Cindy and Lynn: Sometimes with science fiction or fantasy, you just have to accept the concept and go with the flow of a fun or intriguing story that may be more out-of-this-world than you might even expect from these genres. We each recently read one of these.
Lynn: Sarah Prineas’ new book, Trouble in the Stars (Penguin/Philomel, 2021) avoids the pitfalls that often beset middle grade SF by not dwelling on the mechanics of the world building. Instead she simply establishes the setting as a multi-world universe with interstellar travel as a given. But a major premise of the book, that the young protagonist is a shape-shifter created in a laboratory, is something readers need to accept as possible. That isn’t hard to do since the fast-paced plot ramps up right from the start. Readers are introduced to Trouble, floating in space as a sort of amorphous cloud of goo, realizes something dangerous is searching for him. In short order he squeezes into a space station, transforms into the form of an adorable puppy, and stows away on a battered ship heading out into space. When the puppy is discovered and “spaced,” Trouble shape shifts into a 10-year old human boy, wins a 3-week reprieve till the next destination, and is set to work as a cabin boy. The Hindsight has a wonderfully engaging alien crew and it is clear that they are not being completely open about what their mission actually is. Just as Trouble starts to win over the crew, they spot the StarLeague ship that is tracking them!
This terrific story is a character driven tale of family, identity, and finding a home. The characters are all well drawn, intriguing. and decidedly distinct individuals. Trouble himself is instantly appealing and relatable— quite a feat for a clump of goo 😉 There’s plenty of humor as Prineas manages a conventional trope of “alien-figuring-out-human-behavior” in a way that young readers will greatly enjoy. The plot has plenty of suspense and just enough danger to keep reader’s interest high. This would make an ideal read aloud for a classroom, Chapters end with just enough suspense to make listeners beg for more and the story is packed with themes that would make great discussion topics. I’m hoping there will be more adventures for Trouble and the Hindsight

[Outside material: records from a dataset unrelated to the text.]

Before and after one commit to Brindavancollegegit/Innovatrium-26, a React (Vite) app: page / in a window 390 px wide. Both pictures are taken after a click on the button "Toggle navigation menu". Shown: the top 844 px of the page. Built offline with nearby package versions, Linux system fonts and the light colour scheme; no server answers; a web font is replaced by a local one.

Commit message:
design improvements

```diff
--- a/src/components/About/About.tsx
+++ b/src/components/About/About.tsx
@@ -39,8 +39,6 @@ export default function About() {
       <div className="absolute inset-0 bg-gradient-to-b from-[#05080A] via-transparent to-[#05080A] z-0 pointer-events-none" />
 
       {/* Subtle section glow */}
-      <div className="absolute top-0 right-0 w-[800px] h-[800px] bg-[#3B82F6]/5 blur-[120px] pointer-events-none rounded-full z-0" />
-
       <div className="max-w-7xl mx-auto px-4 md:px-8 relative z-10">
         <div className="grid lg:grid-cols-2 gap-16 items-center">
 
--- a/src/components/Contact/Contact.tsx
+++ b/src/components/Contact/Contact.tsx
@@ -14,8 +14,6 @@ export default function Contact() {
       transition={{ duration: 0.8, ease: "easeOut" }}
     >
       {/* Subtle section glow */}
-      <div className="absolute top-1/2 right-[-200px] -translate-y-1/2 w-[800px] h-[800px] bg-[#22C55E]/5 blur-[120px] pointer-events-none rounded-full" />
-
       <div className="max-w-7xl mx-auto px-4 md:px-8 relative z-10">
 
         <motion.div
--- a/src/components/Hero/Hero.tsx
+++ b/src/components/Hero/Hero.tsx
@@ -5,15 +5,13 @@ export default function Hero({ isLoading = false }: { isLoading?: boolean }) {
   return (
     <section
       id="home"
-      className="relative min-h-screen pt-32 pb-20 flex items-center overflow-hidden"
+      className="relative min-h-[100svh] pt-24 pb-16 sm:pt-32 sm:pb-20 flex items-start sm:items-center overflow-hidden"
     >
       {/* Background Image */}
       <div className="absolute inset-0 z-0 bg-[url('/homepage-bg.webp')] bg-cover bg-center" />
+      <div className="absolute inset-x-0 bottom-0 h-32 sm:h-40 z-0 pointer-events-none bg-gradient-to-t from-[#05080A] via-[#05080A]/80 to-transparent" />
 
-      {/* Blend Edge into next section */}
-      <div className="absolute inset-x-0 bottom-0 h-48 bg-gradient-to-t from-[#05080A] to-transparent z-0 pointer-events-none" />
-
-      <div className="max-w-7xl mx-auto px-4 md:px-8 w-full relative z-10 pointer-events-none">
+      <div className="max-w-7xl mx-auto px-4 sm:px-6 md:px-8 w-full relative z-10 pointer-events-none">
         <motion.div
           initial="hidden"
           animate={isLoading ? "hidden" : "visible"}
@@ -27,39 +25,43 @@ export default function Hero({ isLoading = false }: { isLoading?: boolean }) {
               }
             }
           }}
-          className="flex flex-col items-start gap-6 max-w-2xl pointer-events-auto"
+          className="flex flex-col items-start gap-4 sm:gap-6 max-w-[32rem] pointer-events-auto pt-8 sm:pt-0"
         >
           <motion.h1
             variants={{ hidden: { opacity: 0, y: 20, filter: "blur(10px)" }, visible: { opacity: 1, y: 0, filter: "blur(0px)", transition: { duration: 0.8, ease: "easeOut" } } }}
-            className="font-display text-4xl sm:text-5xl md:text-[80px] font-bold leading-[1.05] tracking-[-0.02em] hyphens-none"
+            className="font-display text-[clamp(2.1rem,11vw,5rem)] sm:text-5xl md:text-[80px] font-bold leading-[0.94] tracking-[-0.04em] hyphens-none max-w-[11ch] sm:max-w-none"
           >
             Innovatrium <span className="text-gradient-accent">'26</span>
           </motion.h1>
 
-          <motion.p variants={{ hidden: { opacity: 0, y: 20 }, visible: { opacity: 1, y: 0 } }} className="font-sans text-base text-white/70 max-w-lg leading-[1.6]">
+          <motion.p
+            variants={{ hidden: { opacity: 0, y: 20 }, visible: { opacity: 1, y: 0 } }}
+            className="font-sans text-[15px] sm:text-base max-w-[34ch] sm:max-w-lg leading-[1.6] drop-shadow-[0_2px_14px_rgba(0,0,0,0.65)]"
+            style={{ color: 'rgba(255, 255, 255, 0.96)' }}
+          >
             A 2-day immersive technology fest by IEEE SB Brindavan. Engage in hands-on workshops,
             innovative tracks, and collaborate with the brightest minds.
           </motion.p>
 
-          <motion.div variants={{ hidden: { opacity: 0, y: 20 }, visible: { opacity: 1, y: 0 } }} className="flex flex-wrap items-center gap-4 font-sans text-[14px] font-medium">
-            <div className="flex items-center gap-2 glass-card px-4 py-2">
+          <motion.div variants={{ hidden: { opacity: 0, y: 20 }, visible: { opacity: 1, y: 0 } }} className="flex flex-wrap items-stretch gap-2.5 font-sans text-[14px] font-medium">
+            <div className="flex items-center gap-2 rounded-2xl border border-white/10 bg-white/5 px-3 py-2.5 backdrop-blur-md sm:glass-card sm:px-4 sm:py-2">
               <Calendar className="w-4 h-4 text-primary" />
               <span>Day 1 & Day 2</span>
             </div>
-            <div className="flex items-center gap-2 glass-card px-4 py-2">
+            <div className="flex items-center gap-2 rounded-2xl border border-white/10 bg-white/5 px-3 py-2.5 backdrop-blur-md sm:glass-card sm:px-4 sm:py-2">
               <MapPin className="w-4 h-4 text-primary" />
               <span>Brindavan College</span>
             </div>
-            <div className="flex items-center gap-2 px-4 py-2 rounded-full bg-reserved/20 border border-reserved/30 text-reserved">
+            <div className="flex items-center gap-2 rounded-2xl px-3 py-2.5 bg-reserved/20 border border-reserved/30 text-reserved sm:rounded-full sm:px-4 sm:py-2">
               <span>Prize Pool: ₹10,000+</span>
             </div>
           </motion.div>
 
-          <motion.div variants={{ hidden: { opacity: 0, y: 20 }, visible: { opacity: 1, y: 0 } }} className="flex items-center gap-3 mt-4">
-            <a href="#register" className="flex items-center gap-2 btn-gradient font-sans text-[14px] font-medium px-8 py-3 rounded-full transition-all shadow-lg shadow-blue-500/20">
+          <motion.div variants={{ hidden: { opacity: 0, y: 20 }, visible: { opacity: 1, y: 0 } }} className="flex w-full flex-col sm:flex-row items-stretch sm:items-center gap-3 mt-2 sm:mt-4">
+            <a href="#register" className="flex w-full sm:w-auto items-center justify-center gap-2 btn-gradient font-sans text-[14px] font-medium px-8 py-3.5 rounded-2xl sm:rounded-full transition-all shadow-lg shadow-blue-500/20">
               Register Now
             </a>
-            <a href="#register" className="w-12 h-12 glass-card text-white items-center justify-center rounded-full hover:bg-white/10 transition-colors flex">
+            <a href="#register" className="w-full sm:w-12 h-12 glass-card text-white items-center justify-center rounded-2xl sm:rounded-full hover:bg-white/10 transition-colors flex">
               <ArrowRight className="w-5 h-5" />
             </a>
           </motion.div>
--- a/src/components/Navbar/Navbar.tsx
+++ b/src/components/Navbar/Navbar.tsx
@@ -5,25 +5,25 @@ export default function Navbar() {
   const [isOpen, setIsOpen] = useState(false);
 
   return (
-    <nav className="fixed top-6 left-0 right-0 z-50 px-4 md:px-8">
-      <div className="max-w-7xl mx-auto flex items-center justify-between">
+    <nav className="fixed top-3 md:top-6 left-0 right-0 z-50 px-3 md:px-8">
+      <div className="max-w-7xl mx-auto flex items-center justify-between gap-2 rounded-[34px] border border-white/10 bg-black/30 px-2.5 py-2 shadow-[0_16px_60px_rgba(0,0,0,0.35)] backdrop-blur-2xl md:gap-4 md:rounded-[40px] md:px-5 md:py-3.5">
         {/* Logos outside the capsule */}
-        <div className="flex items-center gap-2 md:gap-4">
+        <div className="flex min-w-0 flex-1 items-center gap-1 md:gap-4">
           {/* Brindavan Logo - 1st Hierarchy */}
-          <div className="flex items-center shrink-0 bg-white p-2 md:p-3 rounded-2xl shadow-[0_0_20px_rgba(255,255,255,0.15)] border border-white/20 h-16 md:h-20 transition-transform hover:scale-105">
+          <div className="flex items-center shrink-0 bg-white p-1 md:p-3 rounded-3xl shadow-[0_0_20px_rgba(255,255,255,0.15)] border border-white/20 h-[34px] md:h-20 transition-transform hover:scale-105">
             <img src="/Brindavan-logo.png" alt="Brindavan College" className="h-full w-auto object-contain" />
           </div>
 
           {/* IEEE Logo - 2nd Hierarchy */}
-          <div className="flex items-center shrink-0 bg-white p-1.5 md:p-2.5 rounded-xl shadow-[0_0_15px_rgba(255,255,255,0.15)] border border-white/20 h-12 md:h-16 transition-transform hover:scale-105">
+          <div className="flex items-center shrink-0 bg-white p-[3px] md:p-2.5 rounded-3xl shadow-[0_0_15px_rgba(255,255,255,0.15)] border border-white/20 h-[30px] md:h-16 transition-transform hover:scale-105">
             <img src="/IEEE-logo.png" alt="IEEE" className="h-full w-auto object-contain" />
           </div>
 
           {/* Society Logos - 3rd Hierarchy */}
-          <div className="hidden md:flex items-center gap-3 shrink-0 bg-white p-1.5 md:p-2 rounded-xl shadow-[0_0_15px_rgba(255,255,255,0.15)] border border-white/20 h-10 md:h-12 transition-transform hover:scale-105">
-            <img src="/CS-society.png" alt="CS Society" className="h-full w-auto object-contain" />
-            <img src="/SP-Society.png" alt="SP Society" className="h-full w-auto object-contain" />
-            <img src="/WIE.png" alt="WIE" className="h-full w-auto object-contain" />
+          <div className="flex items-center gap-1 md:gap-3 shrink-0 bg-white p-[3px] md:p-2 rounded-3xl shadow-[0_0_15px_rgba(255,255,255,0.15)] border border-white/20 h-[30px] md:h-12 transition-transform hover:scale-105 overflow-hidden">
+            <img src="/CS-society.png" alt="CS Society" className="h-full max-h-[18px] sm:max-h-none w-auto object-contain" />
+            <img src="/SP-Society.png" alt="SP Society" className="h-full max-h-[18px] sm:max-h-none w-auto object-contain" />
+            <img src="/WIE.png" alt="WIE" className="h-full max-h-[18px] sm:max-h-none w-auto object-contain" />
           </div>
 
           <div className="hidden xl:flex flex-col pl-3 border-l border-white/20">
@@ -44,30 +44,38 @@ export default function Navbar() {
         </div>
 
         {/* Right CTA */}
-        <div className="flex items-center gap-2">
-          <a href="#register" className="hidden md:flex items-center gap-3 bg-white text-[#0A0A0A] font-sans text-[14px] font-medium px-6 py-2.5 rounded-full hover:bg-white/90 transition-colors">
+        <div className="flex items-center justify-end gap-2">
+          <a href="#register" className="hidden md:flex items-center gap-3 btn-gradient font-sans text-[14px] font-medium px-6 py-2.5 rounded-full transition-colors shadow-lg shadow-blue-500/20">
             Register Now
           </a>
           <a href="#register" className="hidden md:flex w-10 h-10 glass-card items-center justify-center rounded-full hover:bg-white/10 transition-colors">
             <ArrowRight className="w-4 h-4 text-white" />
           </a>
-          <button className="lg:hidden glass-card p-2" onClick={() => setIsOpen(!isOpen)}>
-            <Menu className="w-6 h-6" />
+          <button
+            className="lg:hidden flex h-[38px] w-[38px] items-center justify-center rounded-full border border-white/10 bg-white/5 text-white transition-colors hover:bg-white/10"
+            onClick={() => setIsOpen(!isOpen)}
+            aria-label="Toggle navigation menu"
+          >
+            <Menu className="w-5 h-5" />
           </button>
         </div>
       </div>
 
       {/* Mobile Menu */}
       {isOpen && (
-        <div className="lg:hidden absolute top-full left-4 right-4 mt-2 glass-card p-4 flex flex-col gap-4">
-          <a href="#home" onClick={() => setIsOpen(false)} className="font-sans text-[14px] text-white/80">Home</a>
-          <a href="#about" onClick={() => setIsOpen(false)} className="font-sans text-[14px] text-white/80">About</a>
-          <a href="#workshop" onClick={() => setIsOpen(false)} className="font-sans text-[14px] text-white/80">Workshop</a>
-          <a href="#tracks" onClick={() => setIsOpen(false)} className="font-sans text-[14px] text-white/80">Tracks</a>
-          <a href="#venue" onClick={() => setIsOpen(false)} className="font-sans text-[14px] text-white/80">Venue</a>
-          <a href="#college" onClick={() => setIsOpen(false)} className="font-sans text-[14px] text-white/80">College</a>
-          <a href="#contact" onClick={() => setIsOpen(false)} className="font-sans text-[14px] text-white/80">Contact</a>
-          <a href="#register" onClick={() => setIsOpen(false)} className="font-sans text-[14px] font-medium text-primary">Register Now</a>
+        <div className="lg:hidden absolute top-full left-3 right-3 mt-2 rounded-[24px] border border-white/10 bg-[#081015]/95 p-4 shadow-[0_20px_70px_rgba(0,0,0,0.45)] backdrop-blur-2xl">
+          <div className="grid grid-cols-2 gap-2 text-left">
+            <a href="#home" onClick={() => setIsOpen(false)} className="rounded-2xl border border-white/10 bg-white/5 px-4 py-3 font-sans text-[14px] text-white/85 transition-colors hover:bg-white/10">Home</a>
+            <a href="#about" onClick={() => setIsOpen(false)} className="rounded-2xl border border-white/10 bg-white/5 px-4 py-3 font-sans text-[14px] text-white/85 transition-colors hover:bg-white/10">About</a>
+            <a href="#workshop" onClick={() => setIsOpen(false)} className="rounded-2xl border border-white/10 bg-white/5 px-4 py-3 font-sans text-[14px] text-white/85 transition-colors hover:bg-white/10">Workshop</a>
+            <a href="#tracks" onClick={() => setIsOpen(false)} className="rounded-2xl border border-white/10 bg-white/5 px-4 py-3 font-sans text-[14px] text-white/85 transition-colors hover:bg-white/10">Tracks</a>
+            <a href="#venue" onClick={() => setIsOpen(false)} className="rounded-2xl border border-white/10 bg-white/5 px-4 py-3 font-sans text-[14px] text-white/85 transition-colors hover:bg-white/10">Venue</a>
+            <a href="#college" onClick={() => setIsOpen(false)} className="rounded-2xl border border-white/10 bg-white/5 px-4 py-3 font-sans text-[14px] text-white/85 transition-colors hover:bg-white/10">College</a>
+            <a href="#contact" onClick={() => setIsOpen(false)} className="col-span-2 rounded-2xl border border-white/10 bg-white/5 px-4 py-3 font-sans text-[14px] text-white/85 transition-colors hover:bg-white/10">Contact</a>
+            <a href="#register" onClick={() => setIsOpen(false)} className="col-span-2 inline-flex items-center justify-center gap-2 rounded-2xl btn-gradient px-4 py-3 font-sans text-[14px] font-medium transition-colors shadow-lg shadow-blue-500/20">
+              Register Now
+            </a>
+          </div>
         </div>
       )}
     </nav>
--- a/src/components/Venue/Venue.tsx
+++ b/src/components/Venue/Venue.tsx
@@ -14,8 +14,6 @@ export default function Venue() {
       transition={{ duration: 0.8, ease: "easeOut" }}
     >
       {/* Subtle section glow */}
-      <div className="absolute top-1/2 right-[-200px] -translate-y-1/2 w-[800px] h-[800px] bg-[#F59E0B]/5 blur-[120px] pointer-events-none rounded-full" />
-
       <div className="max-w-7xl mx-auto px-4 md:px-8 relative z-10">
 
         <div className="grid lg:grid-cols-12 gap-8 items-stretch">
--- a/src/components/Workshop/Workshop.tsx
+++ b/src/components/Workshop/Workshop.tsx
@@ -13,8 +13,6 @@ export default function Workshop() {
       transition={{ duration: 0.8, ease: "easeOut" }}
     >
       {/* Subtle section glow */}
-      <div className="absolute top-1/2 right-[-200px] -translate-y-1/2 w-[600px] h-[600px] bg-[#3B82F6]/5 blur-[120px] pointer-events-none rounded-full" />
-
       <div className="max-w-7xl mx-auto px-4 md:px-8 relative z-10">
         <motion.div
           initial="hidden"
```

Cindy: Despite the opening pitch, my offering is less fantasy, really, and more a blend of historical fiction, adventure, survival, and environmental tale with the threatened species being…dragons! A Discovery of Dragons (Scholastic, July, 1, 2021) is a debut novel by science teacher, Lindsay Galvin. Young Simon Covington is an assistant to Charles Darwin on the USS Beagle, playing fiddle and labeling specimens on the scientist’s famous voyage to the Gallapagos Islands. When he is lost at sea after helping to rescue Darwin, he winds up on an unexplored island with an active volcano. He soon learns that the volcano is not the only thing breathing fire on the island. With the help of his fiddle (from which Simon hears advice and sarcasm) and a lizard he names Farthing, Simon manages rescue and returns to London. There he continues to help Darwin with his specimens but also to deal with his own—a set of eggs he rescued and that are now starting to hatch! Simon’s character is based on a real boy of the same name who aided Darwin on this voyage and details of Darwin’s life and work are woven into the story, but it remains an adventure focused on what may be the last dragon eggs in the world. Might Darwin have found dragons in addition to finches and tortoises if he’d looked in the right place? We may never know. I was willing to let the story unfold as a possibility. Young fans of dragon stories and young naturalists are going to enjoy this science-based adventure. Maybe it’s not fantasy at all….if the dragons are/were real? Hmmmmm….